* _INPUT FOR THIS TASK_
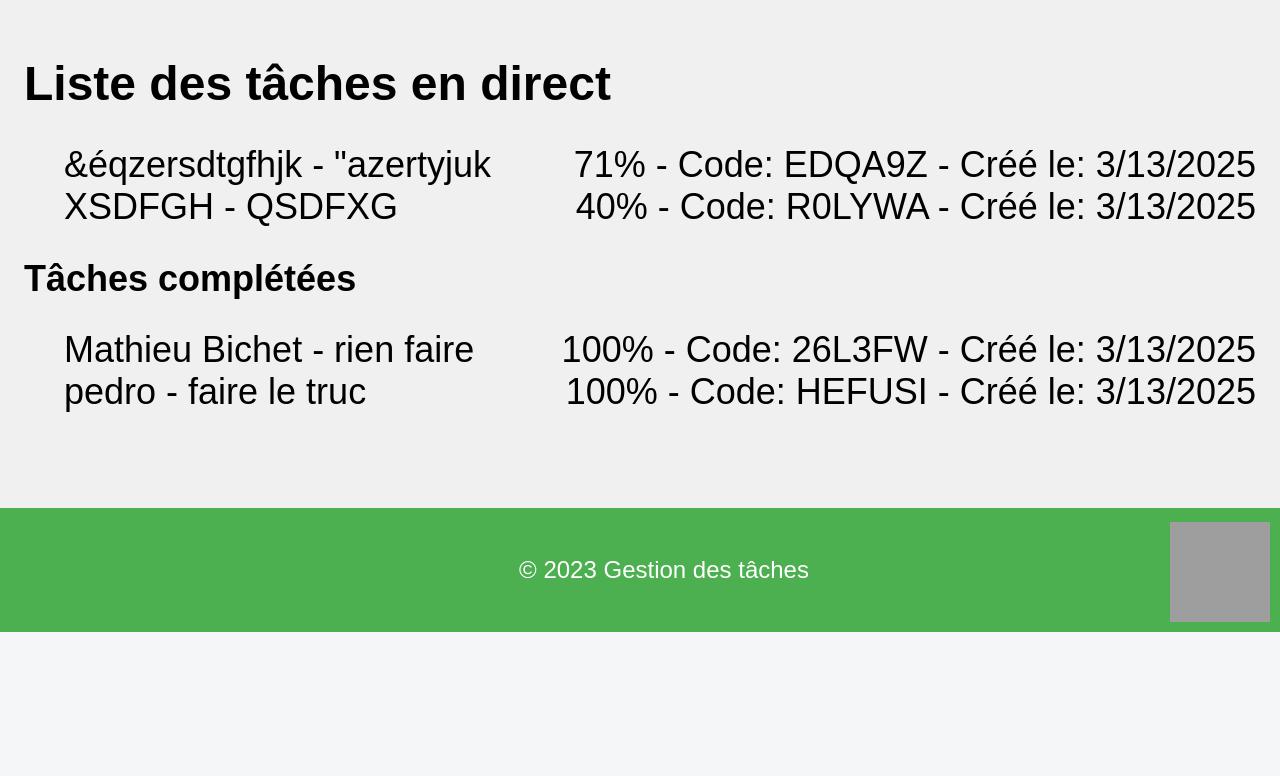
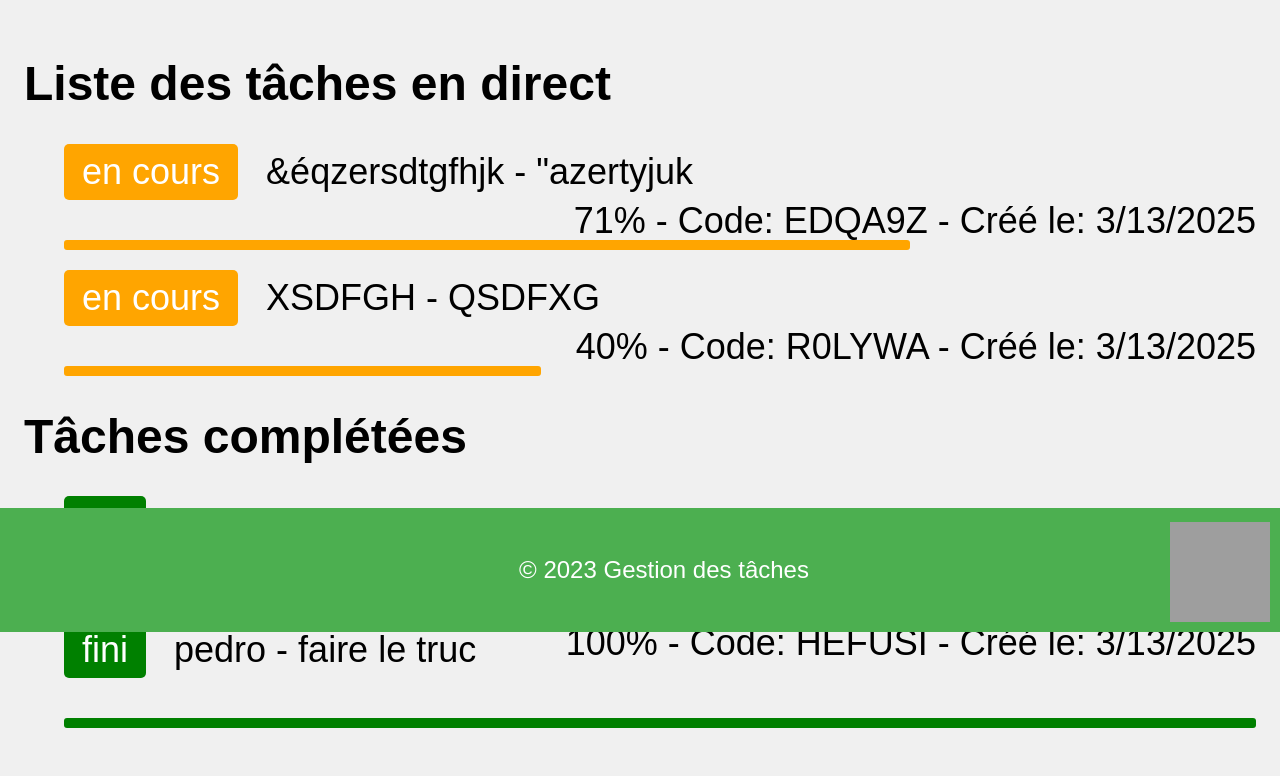
Before and after one commit to toto789520/activity-screening, a Flask app: page /live in a window 1280 px wide. Shown: the part 168-944 px from the top of the page. Before the commit the page ends 800 px from the top, so only its background shows below. Run offline with Flask 2, Linux system fonts and the light colour scheme; data comes from the database, SQL or seed files in the repository; both versions use the stored data as it was after the commit; grey boxes are pictures that could not be loaded.

Commit message:
bare de prograition

```diff
--- a/static/css/live.css
+++ b/static/css/live.css
@@ -6,6 +6,7 @@ body {
     position: relative;
     overflow: hidden;
     font-size: 1.5em; /* Reduced from 1.8em to 1.5em */
+    margin-bottom: 20px; /* Added space between tasks */
     /* Removed the ::before pseudo-element */
 }
 
@@ -13,6 +14,7 @@ body {
     position: relative;
     overflow: hidden;
     font-size: 1.5em; /* Reduced from 1.8em to 1.5em */
+    margin-bottom: 20px; /* Added space between tasks */
 }
 
 .in-progress::before {
@@ -44,3 +46,35 @@ body {
     height: 100px;
     z-index: 10;
 }
+
+.status-fini {
+    display: inline-block;
+    background-color: green;
+    color: white;
+    padding: 0.2em 0.5em;
+    margin-right: 0.5em;
+    border-radius: 5px;
+}
+
+.status-en-cours {
+    display: inline-block;
+    background-color: orange;
+    color: white;
+    padding: 0.2em 0.5em;
+    margin-right: 0.5em;
+    border-radius: 5px;
+}
+
+.progress-bar {
+    height: 10px; /* Increased height for better visibility */
+    margin-top: 40px; /* Adjusted margin to lower the progress bar */
+    border-radius: 3px;
+}
+
+.progress-bar-fini {
+    background-color: green;
+}
+
+.progress-bar-en-cours {
+    background-color: orange;
+}
--- a/templates/live.html
+++ b/templates/live.html
@@ -18,7 +18,15 @@
                 data.forEach(task => {
                     const li = document.createElement('li');
                     const createdAt = new Date(task.created_at).toLocaleDateString();
-                    li.innerHTML = `<span>${task.name} - ${task.task}</span><span class="task-details">${task.progress}% - Code: ${task.code} - Créé le: ${createdAt}</span>`;
+                    const status = task.progress == 100 ? 'fini' : 'en cours';
+                    const statusClass = task.progress == 100 ? 'status-fini' : 'status-en-cours';
+                    const progressBarClass = task.progress == 100 ? 'progress-bar-fini' : 'progress-bar-en-cours';
+                    li.innerHTML = `
+                        <span class="${statusClass}">${status}</span>
+                        <span>${task.name} - ${task.task}</span>
+                        <span class="task-details">${task.progress}% - Code: ${task.code} - Créé le: ${createdAt}</span>
+                        <div class="progress-bar ${progressBarClass}" style="width: ${task.progress}%;"></div>
+                    `;
                     if (task.progress == 100) {
                         li.classList.add('completed');
                         completedTasksList.appendChild(li);
@@ -41,7 +49,7 @@
 <ul id="tasks-list">
     <!-- Les tâches seront insérées ici par JavaScript -->
 </ul>
-<h2>Tâches complétées</h2>
+<h1>Tâches complétées</h1>
 <ul id="completed-tasks-list">
     <!-- Les tâches complétées seront insérées ici par JavaScript -->
 </ul>
```
Also changed, not shown: tasks.db.
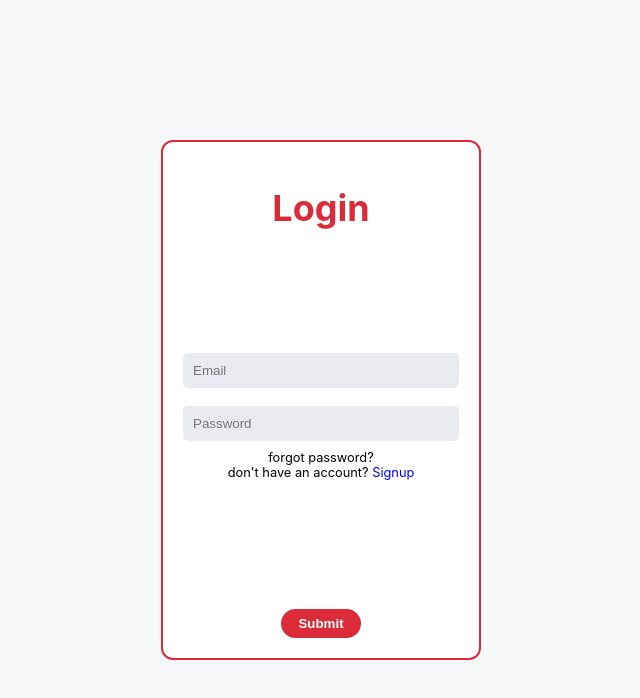
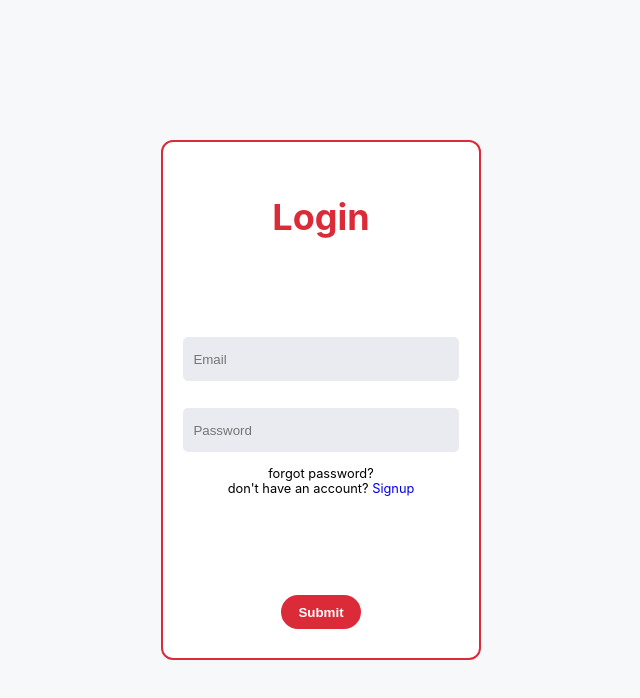
Before and after one commit to arpan-mondal-3000/planease, a React (Create React App) app: page /login in a window 1280 px wide. Shown: the top 698 px of the page, without its empty margins (319-959 px from the left). Built offline with nearby package versions, Linux system fonts and the light colour scheme; no server answers.

Commit message:
update login.css

```diff
--- a/src/components/login.css
+++ b/src/components/login.css
@@ -13,7 +13,7 @@
     flex-direction: column;
     align-items: center;
     justify-content:space-between;
-    padding:20px;
+    padding:3.63vh 1.583vw;
     border:2px solid #db2b39;
     border-radius: 12px;
 
@@ -37,9 +37,9 @@
 }
 .login-container input{
     width:100%;
-    padding: 10px;
+    padding: 1.815vh 0.7915vw;
     border-radius: 5px;
-    margin:9px;
+    margin:1.69vh 0.72vw;
     border:none;
     background-color: #e9ebf0;
 }
@@ -50,9 +50,9 @@
     padding-top:15px;
 }
 .login-submit button{
-    margin: 0 10px;
+    margin: 0 0.7915vw;
     border: 2px solid #db2b39;
-    padding: 5px 15px;
+    padding: 0.907vh 1.1876vw;
     border-radius: 23px;
     background-color: #db2b39;
     color: white;
```
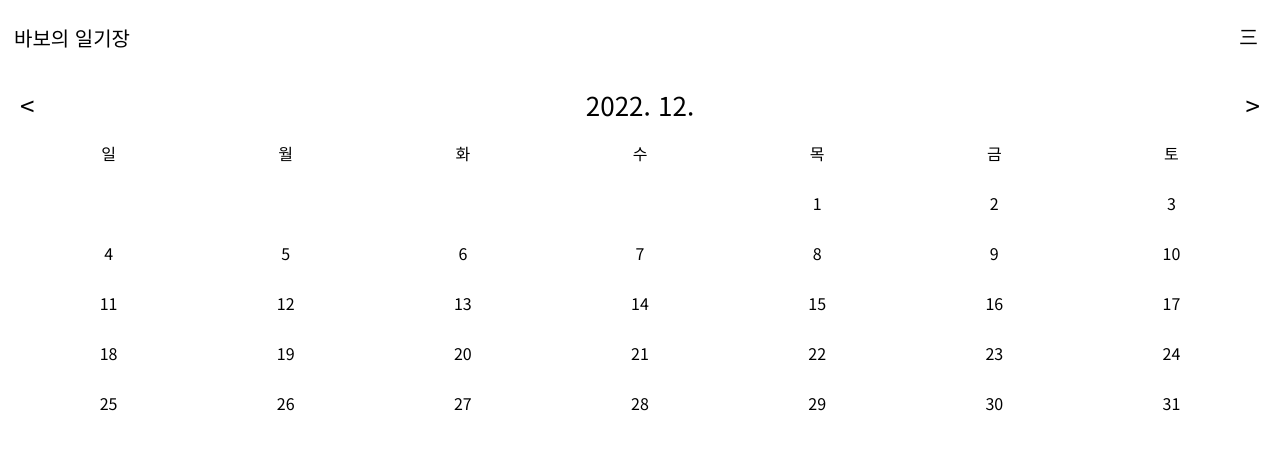
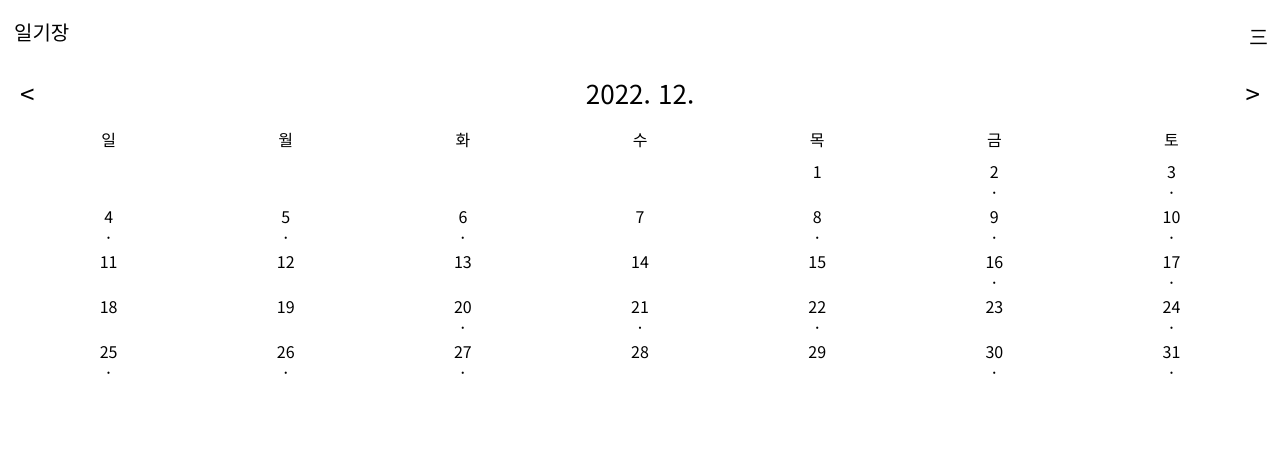
Before and after one commit to dohyung4934/blog-front, a Vue app: page /publish/di01 in a window 1280 px wide. Shown: the top 450 px of the page. Built offline with nearby package versions, Linux system fonts and the light colour scheme.

Commit message:
작업 중

```diff
--- a/src/assets/style/di.css
+++ b/src/assets/style/di.css
@@ -10,9 +10,23 @@
 }
 
 .cal-date {
-  height: 5rem;
+  font-size: 1.6rem;
+  display: flex;
+  flex-direction: column;
+  justify-content: center;
+  align-items: center;
+  height: 4.5rem;
+}
+
+.text-center {
   display: flex;
   justify-content: center;
-  align-items: center;
-  font-size: 1.6rem;
 }
+
+.cal-dot {
+  padding-bottom: 1rem;
+}
+
+.cal-dot-hide {
+  color: white;
+}
--- a/src/assets/style/layout.css
+++ b/src/assets/style/layout.css
@@ -22,7 +22,6 @@
   width: 2.3rem;
   height: 2.3rem;
   padding: 0.6rem;
-  text-align: center;
 }
 
 .flex-fit {
--- a/src/components/layout/BasicHeader.vue
+++ b/src/components/layout/BasicHeader.vue
@@ -22,9 +22,9 @@ const props = defineProps({
 
 <template>
   <header class="page-header box-padding">
-    <div v-if="props.showBack" class="page-header-text-icon flex-fit">&lt;</div>
+    <button v-if="props.showBack" class="page-header-text-icon flex-fit">&lt;</button>
     <h3 class="page-header-title">{{ props.title }}</h3>
-    <div v-if="props.showMore" class="page-header-text-icon flex-fit">⋮</div>
-    <div class="page-header-text-icon flex-fit"><button>三</button></div>
+    <button v-if="props.showMore" class="page-header-text-icon flex-fit">⋮</button>
+    <button class="page-header-text-icon flex-fit">三</button>
   </header>
 </template>
--- a/src/views/publish/cm/cm03.vue
+++ b/src/views/publish/cm/cm03.vue
@@ -26,12 +26,12 @@ const mbrNm = ref('홍길동')
         </div>
       </header>
 
-      <section class="content-padding">
+      <nav class="content-padding">
         <ul class="all-menu-list">
           <li><a href="#">서비스 소개</a></li>
           <li><a href="#">일기장</a></li>
         </ul>
-      </section>
+      </nav>
     </template>
     <!-- // 로그인 상태 -->
 
--- a/src/views/publish/di/di01.vue
+++ b/src/views/publish/di/di01.vue
@@ -1,11 +1,15 @@
 <!-- di01 달력 -->
 <script setup lang="ts">
 import BasicHeader from '@/components/layout/BasicHeader.vue'
+
+function chance(date: number) {
+  return Math.random() > 0.5
+}
 </script>
 
 <template>
   <div>
-    <basic-header title="바보의 일기장" />
+    <basic-header title="일기장" />
     <section class="content-padding">
       <div class="cal-header small-margin-top">
         <a href="#">&lt;</a>
@@ -13,12 +17,13 @@ import BasicHeader from '@/components/layout/BasicHeader.vue'
         <a href="#">&gt;</a>
       </div>
       <div class="cal-content small-margin-top">
-        <div v-for="day in ['일', '월', '화', '수', '목', '금', '토']" class="cal-date">
-          {{ day }}
+        <div v-for="day in ['일', '월', '화', '수', '목', '금', '토']" :key="day" class="cal-date">
+          <span>{{ day }}</span>
         </div>
-        <div v-for="i in 4" class="cal-date"></div>
-        <div v-for="date in 31" class="cal-date">
-          {{ date }}
+        <div v-for="i in 4" :key="i" class="cal-date"></div>
+        <div v-for="date in 31" :key="date" class="cal-date">
+          <span class="text-center">{{ date }}</span>
+          <span :class="{ 'cal-dot-hide': chance(date) }" class="text-center cal-dot">.</span>
         </div>
       </div>
     </section>
```
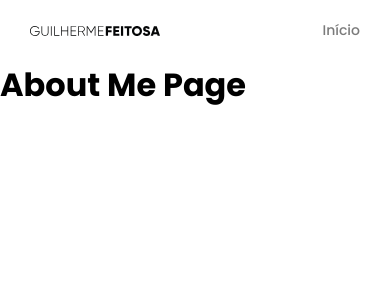
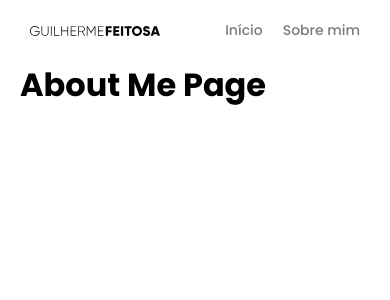
Before and after one commit to helloguiworld/my-website, a React (Vite) app: page /about-me in a window 390 px wide. Shown: the top 300 px of the page. Built offline with nearby package versions, Linux system fonts and the light colour scheme.

Commit message:
ajustes predeploy

```diff
--- a/src/components/BannerGroup/index.tsx
+++ b/src/components/BannerGroup/index.tsx
@@ -1,11 +1,11 @@
 import './styles.css';
 
-type BannerGroup = {
+type BannerGroupProps = {
     children: JSX.Element | JSX.Element[],
     tabletSensitive?: boolean,
 }
 
-export default function BannerGroup(props: BannerGroup) {
+export default function BannerGroup(props: BannerGroupProps) {
     return (
         <div className={'banner-group' + (props.tabletSensitive ? ' tablet-sensitive' : '')}>
             {props.children}
--- a/src/components/Header/index.tsx
+++ b/src/components/Header/index.tsx
@@ -13,7 +13,7 @@ export default function Header() {
 
             <nav>
                 <Link to='/'>Início</Link>
-                {/* <Link to='/about-me'>Sobre mim</Link> */}
+                <Link to='/about-me'>Sobre mim</Link>
                 {/* <Link>Projetos</Link> */}
                 {/* <Link>Contato</Link> */}
             </nav>
--- /dev/null
+++ b/src/components/PageMainArea/index.tsx
@@ -0,0 +1,14 @@
+import './styles.css';
+
+type PageMainAreaProps = {
+    children: JSX.Element | JSX.Element[],
+    id: string,
+}
+
+export default function PageMainArea(props: PageMainAreaProps) {
+    return (
+        <main className='page-main-area' id={props.id}>
+            {props.children}
+        </main>
+    )
+}
--- /dev/null
+++ b/src/components/PageMainArea/styles.css
@@ -0,0 +1,21 @@
+main.page-main-area {
+    flex: 1;
+    padding: 0 25px 25px;
+    display: flex;
+    flex-direction: column;
+    gap: 25px;
+}
+
+@media screen and (max-width: 1023px) {
+    main.page-main-area {
+        padding: 0 20px 20px;
+        gap: 20px;
+    }
+}
+
+/* @media screen and (max-width: 767px) {
+    main.page-main-area {
+        padding: 0 15px 15px;
+        gap: 15px;
+    }
+} */
--- a/src/pages/AboutMePage/index.tsx
+++ b/src/pages/AboutMePage/index.tsx
@@ -1,10 +1,13 @@
 import Header from "../../components/Header";
+import PageMainArea from "../../components/PageMainArea";
 
 export default function AboutMePage() {
     return (
         <>
             <Header />
-            <h1>About Me Page</h1>
+            <PageMainArea id='about-me-page'>
+                <h1>About Me Page</h1>
+            </PageMainArea>
         </>
     );
 }
--- a/src/pages/HomePage/index.tsx
+++ b/src/pages/HomePage/index.tsx
@@ -10,6 +10,7 @@ import './styles.css';
 import colors from '../../colors';
 
 import Header from "../../components/Header";
+import PageMainArea from "../../components/PageMainArea";
 import BannerGroup from '../../components/BannerGroup';
 import HomeBanner from "./components/HomeBanner";
 
@@ -56,7 +57,7 @@ export default function HomePage() {
     return (
         <>
             <Header />
-            <main id='home-page'>
+            <PageMainArea id='home-page'>
                 <BannerGroup>
                     <HomeBanner
                         style={{
@@ -112,9 +113,8 @@ export default function HomePage() {
                     }}
                     subtitle='achaKi'
                     description='Vem aí... 👀'
-                // tags={['Sistema Web', 'API']}
                 />
-            </main>
+            </PageMainArea>
         </>
     );
 }
--- a/src/pages/HomePage/styles.css
+++ b/src/pages/HomePage/styles.css
@@ -1,21 +1,12 @@
-main#home-page {
-    flex: 1;
-    padding: 0 25px 25px;
-    display: flex;
-    flex-direction: column;
-    gap: 25px;
-}
+/* #home-page {
+} */
 
-@media screen and (max-width: 1023px) {
-    main#home-page {
-        padding: 0 20px 20px;
-        gap: 20px;
+/* @media screen and (max-width: 1023px) {
+    #home-page {
     }
-}
+} */
 
-@media screen and (max-width: 767px) {
-    /* main#home-page {
-        padding: 0 15px 15px;
-        gap: 15px;
-    } */
-}
+/* @media screen and (max-width: 767px) {
+    #home-page {
+    }
+} */
```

* _PROBLEM REQUIREMENTS_
The answer must be a single number: how many lines above contain the word "progress".

* _ANSWER SPACE_
12